So I finished a painting today. And started it four hours before I finished. Not particularly remarkable, one could say, but it is a nice painting at this point, sitting there waiting for me to study it over the next few days and see if I ought to tweak it or just let it be.
Still not remarkable, except for one thing.
Beneath this painting, scraped and sanded down to a nondescript blue-gray, is the evidence of the painting I had been doing, the painting that would not work no matter what, that turned into mud at every turn, and which was one of those paintings where you are interrupted so often you forget what you were looking at - yes, it was one of those paintings that almost convinced me to never paint again.
Except for another thing: if you are trying to be creative, no matter in what area, you have to learn to love frustration. Because frustration tells you that you need to stop, just for a moment or a day, and take a deep breath. It tells you that what you are doing is not working, and whether that is due to a technical problem or a weakness in your design or the consistency of your paint or a paint-clogged brush or the fact that you are not thinking about your brushwork - what is not working is something you can fix. It is not your creativity that is at fault. It is not your artistic vision that has run away.
It is something you can fix.
And that is what is remarkable.
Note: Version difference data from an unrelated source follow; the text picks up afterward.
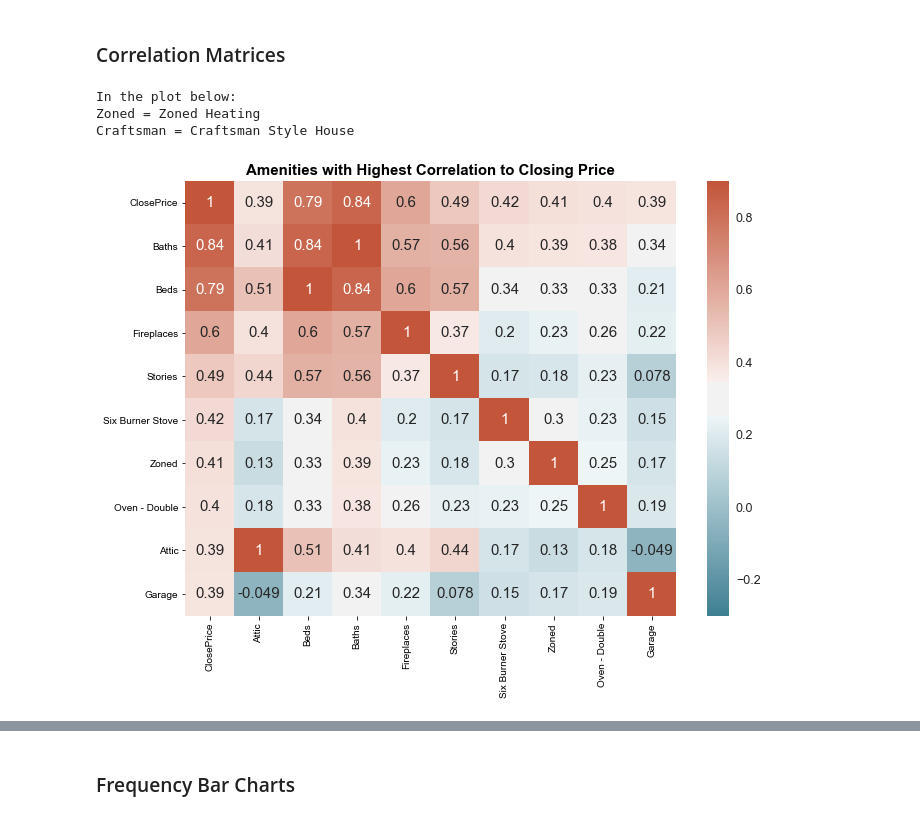
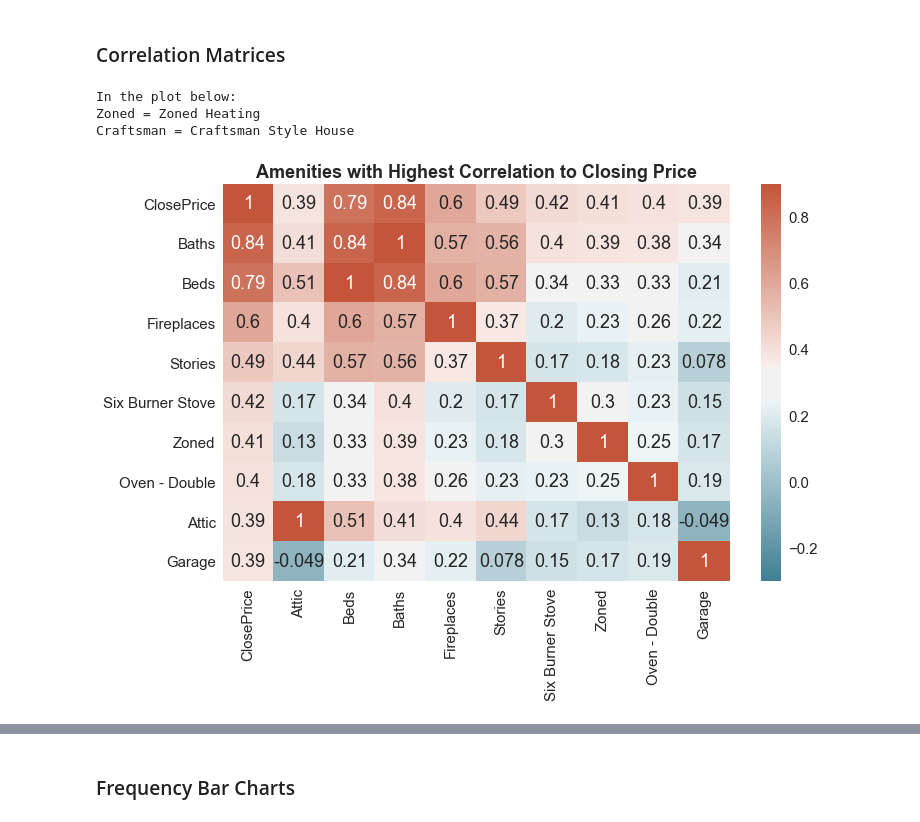
Before and after one commit to AMRiehle/gwu-python-project, a Jupyter notebook: Amenities Correlation.ipynb, the cells around one changed output, grey strips where cells are left out. Saved outputs shown, nothing was run; the diff lists cells and outputs as text; code cells hidden in the pictures.

Commit message:
Fix sizing for charts

```diff
--- a/Amenities Correlation.ipynb
+++ b/Amenities Correlation.ipynb
@@ -455,35 +455,36 @@ for item in amenities_df.sort_values('Close Price Correlation', ascending=False)
 # Print some hint text to explain column names
 
 print("In the plot below:")
 print("Zoned = Zoned Heating")
 print("Craftsman = Craftsman Style House")
 
 # Sort list of variables for correlation matrix by how they correlate to closing price
 
 pos_corr = final_merged_df[pos_corr_list].corr().sort_values('ClosePrice', ascending=False)
 
 # Format chart (chart size, font size, color map)
 
 fig, ax = plt.subplots(figsize=(11, 8))
-sns.set(font_scale=1.25)
+sns.set(font_scale=1.5)
 cmap = sns.diverging_palette(220, 20, sep=20, as_cmap=True)
 
 # Create heatmap from correlation matrix
 
 sns.heatmap(pos_corr, cmap=cmap, vmin=-0.3, vmax=0.9, annot=True)
 
 # Add title to plot
 
 plt.title('Amenities with Highest Correlation to Closing Price', fontweight='bold')
 
 # Save plot to PNG
 
+plt.tight_layout()
 plt.savefig('Images/Positive Amenity Correlation Matrix.PNG')
 # %% [output]
 In the plot below:
 Zoned = Zoned Heating
 Craftsman = Craftsman Style House
-[figure, old version]
+[figure, new version]
 # %%
 # Create holding list for negative correlation matrix
 
```
Also changed, not shown: parts of 6 cells of this notebook, 7 other files.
Because no matter how frustrated, or discouraged, or tempted to never pick up a paint brush again, the nature of the artist is to rebound and to attack that problem again with a new strategy. It may take a day for the rebound. Or a week. But trust that it will come.
In the meantime, do what you can to identify what was not working and then problem solve. Because what frustration really boils down to is your inner voice telling you that inspiration alone will never will save your butt.
Juniper, oil, 8 x 10 - Accepted into the OPA Salon Show of Traditional Oils
to be hosted by Crooked Tree Arts Center, Inc, in Petoskey, Michigan,
June 21 through August 31, 2013